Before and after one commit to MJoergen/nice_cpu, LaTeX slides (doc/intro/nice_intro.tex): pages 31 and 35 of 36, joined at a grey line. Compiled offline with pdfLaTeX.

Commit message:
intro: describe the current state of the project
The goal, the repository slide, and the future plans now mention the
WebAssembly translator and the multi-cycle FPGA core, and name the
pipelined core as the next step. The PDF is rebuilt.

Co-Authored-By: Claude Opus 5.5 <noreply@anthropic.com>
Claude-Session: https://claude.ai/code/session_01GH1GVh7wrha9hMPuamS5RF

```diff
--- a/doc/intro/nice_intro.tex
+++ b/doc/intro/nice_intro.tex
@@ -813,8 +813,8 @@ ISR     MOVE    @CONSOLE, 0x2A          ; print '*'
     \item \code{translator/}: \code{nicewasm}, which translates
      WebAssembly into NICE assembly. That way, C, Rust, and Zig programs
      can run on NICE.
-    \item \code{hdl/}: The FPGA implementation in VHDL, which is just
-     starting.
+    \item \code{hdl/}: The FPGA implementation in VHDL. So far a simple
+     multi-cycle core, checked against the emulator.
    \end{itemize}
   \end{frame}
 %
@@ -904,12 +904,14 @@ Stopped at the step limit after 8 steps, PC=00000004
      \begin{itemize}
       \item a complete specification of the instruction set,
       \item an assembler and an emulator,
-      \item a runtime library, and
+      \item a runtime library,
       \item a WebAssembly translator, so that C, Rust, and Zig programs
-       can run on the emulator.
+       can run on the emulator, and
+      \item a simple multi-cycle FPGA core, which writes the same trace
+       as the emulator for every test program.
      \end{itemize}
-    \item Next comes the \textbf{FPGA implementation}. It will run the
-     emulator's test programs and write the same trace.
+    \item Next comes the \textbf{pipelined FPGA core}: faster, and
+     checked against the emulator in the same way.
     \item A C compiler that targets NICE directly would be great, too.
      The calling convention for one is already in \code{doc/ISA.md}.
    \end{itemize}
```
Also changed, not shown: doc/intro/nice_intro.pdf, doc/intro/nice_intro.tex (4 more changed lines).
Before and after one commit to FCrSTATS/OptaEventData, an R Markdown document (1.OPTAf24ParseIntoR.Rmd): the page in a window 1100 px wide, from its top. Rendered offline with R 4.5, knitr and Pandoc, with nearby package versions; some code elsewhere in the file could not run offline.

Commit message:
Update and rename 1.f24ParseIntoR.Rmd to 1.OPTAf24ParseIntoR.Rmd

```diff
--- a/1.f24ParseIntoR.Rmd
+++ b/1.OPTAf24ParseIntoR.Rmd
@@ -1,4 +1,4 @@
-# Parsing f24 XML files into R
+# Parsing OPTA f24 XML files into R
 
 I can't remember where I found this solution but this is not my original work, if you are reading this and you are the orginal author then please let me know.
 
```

==*==

WHAT IS EXPECTED.
Working through the records above, copy each line in which "FPGA" is found.

REPLY TO THE TASK.
WebAssembly translator and the multi-cycle FPGA core, and name the
-    \item \code{hdl/}: The FPGA implementation in VHDL, which is just
+    \item \code{hdl/}: The FPGA implementation in VHDL. So far a simple
+      \item a simple multi-cycle FPGA core, which writes the same trace
-    \item Next comes the \textbf{FPGA implementation}. It will run the
+    \item Next comes the \textbf{pipelined FPGA core}: faster, and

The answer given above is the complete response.